Theodore Henry and colleagues note that harmful blooms of toxin-producing algae, called cyanobacteria or blue-green algae, occur in waters throughout the world and are a growing health and environmental concern. The algae produce microcystins that can harm fish, plants, and human health. Possible human health effects include skin rashes, fever, and liver damage. Although scientists have focused mainly on microcystins' biological effects, new evidence suggests that other potentially harmful substances also may be present.
In an effort to find out, Emily Rogers supervised by Theodore Henry, and co-authors Michael Twiner, Julia Gouffon, Jackson McPherson, Gregory Boyer, Gary Sayler, and Steven Wilhelm turned to zebrafish, often used as a stand-in for people and other animals in laboratory experiments. They found that something released by algae, other than microcystins, had an endocrine disrupting effect on the fish. The report recommends that environmental protection agencies may need to update monitoring programs for algae blooms to include potential endocrine-disrupting substances.

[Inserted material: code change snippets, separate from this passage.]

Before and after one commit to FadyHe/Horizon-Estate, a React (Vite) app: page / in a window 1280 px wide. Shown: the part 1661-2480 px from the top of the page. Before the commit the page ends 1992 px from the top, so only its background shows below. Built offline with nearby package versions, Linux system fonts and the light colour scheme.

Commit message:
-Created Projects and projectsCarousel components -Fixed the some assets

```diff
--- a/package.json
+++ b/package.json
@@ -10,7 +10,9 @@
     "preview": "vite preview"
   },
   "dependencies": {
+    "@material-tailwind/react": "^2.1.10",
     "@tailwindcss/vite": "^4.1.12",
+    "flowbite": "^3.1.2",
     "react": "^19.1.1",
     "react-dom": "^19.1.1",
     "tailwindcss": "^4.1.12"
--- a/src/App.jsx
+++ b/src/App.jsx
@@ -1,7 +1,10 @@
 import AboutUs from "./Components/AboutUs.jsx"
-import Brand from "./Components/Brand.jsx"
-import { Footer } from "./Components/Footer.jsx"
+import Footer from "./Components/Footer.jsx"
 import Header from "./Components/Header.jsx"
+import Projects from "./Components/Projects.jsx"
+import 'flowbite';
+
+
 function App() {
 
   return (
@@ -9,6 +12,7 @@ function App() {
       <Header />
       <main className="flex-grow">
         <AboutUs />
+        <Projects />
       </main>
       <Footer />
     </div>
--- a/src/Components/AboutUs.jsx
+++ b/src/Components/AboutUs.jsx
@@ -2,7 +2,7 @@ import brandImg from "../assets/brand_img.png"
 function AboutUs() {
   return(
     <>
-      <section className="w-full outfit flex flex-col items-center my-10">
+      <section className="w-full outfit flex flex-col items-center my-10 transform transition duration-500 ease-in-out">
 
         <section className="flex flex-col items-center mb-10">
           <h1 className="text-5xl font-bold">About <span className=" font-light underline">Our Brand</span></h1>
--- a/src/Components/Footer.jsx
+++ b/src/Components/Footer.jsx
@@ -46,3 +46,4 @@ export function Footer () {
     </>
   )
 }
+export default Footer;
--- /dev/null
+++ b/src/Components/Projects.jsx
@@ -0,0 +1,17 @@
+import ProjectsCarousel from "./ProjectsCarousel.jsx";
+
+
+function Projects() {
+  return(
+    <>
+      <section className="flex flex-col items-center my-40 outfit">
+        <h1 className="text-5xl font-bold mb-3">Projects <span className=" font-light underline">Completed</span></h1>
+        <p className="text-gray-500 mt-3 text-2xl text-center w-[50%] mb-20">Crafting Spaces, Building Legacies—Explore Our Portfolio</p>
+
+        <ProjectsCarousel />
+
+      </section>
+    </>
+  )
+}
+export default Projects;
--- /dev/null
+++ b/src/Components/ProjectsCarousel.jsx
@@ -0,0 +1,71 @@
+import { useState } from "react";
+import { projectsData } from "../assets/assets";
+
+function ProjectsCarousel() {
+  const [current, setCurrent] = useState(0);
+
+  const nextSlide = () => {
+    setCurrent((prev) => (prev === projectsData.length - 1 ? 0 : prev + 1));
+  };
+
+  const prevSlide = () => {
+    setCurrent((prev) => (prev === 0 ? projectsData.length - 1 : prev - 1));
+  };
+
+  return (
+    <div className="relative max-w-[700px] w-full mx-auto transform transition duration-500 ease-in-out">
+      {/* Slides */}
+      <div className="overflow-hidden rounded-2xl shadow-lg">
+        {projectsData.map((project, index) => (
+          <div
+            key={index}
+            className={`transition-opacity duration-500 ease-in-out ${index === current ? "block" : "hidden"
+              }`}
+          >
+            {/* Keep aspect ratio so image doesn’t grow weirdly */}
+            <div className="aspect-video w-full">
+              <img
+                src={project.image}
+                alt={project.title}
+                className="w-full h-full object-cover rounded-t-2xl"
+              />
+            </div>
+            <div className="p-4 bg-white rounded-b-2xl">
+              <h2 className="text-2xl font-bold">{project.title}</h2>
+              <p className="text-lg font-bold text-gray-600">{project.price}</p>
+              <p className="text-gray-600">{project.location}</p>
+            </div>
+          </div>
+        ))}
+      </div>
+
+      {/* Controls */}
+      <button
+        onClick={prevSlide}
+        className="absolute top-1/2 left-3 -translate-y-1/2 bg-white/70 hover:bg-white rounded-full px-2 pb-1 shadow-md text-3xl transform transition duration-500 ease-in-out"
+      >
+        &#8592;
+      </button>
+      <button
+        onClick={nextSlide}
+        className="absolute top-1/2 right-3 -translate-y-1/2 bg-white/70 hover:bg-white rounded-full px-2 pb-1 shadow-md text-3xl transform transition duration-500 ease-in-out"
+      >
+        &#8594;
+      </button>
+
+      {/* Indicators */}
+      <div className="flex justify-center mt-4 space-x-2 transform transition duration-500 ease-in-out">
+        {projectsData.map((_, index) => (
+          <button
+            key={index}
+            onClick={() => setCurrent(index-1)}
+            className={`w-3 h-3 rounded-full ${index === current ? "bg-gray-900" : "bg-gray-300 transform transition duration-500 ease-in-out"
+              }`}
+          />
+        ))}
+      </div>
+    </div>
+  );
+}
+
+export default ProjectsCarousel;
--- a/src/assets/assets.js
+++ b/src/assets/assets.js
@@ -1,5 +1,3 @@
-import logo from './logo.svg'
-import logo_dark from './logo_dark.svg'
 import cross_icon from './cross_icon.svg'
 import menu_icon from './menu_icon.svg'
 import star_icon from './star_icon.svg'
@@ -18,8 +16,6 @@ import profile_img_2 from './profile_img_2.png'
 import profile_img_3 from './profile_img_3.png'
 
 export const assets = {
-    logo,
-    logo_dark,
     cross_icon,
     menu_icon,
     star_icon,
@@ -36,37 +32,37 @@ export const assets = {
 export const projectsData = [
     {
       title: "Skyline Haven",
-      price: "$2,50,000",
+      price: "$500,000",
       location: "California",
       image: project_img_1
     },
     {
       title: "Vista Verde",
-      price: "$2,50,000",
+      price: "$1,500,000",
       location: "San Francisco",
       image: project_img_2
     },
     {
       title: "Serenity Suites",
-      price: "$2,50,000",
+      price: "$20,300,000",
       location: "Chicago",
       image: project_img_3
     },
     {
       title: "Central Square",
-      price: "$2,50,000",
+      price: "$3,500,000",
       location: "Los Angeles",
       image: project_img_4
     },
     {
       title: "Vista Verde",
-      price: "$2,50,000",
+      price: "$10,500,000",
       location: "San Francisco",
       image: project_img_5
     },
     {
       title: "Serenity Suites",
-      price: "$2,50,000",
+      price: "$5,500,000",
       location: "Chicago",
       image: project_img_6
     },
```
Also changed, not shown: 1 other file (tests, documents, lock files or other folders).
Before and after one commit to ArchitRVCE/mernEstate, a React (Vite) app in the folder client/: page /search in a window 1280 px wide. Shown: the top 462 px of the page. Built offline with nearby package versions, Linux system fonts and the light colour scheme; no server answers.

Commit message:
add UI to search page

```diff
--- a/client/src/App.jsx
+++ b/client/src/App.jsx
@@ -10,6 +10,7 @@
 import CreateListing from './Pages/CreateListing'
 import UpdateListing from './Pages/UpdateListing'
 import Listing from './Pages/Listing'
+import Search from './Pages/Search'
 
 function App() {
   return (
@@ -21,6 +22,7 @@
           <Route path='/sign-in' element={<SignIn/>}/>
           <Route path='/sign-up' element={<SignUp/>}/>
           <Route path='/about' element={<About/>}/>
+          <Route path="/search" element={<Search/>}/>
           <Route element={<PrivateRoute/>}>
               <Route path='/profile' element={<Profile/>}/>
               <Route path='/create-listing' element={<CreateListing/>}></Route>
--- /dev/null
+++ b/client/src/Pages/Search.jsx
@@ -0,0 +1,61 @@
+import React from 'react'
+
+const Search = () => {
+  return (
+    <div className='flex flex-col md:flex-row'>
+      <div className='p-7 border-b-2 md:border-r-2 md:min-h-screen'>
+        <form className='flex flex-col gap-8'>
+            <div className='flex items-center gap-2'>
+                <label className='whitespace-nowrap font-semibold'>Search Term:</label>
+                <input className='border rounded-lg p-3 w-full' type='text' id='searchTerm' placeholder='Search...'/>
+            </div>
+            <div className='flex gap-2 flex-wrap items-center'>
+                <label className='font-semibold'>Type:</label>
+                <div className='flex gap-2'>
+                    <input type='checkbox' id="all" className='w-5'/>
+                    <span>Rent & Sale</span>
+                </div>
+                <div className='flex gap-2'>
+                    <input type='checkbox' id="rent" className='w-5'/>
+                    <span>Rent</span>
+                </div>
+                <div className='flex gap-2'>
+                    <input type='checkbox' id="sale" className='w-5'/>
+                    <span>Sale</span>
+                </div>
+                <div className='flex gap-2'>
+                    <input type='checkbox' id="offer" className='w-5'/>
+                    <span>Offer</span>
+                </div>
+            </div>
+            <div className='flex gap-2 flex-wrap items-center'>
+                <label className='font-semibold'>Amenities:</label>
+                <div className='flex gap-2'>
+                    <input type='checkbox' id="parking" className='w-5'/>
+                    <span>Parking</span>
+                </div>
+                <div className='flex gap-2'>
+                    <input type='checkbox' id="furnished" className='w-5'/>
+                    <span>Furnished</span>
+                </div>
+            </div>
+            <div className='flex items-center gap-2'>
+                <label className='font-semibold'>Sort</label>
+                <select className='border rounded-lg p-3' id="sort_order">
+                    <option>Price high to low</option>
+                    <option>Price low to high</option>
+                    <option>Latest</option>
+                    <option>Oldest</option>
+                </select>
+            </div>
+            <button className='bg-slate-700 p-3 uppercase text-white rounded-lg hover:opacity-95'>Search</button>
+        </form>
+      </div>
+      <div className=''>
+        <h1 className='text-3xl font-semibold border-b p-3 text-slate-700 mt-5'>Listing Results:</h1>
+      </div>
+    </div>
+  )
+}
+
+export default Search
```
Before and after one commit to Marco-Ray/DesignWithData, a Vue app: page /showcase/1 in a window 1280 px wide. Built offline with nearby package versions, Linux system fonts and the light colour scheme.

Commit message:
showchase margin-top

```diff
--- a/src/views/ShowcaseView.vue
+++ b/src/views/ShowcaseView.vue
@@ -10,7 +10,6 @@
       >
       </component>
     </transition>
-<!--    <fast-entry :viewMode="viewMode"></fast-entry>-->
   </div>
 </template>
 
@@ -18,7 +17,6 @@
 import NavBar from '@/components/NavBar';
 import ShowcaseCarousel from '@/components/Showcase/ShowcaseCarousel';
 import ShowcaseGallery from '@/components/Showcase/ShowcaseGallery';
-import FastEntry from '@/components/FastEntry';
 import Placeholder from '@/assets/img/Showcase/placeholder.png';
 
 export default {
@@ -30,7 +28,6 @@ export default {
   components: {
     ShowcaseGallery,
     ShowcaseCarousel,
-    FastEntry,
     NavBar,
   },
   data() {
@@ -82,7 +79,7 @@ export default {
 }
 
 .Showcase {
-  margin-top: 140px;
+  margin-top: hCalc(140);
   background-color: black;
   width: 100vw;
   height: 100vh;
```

The scientists acknowledge funding from the National Oceanic and Atmospheric Administration.ARTICLE FOR IMMEDIATE RELEASE
Michael Bernstein | EurekAlert!
Gran Chaco: Biodiversity at High Risk
17.01.2018 | Humboldt-Universität zu Berlin
Dead trees are alive with fungi
10.01.2018 | Helmholtz Centre for Environmental Research (UFZ)
What enables electrons to be transferred swiftly, for example during photosynthesis? An interdisciplinary team of researchers has worked out the details of how...
For the first time, scientists have precisely measured the effective electrical charge of a single molecule in solution. This fundamental insight of an SNSF Professor could also pave the way for future medical diagnostics.
Electrical charge is one of the key properties that allows molecules to interact. Life itself depends on this phenomenon: many biological processes involve...
At the JEC World Composite Show in Paris in March 2018, the Fraunhofer Institute for Laser Technology ILT will be focusing on the latest trends and innovations in laser machining of composites. Among other things, researchers at the booth shared with the Aachen Center for Integrative Lightweight Production (AZL) will demonstrate how lasers can be used for joining, structuring, cutting and drilling composite materials.
No other industry has attracted as much public attention to composite materials as the automotive industry, which along with the aerospace industry is a driver...
Scientists at Tokyo Institute of Technology (Tokyo Tech) and Tohoku University have developed high-quality GFO epitaxial films and systematically investigated their ferroelectric and ferromagnetic properties. They also demonstrated the room-temperature magnetocapacitance effects of these GFO thin films.
Multiferroic materials show magnetically driven ferroelectricity. They are attracting increasing attention because of their fascinating properties such as...
The oceans are the largest global heat reservoir. As a result of man-made global warming, the temperature in the global climate system increases; around 90% of...
08.01.2018 | Event News
11.12.2017 | Event News
08.12.2017 | Event News
17.01.2018 | Ecology, The Environment and Conservation
17.01.2018 | Physics and Astronomy
17.01.2018 | Awards Funding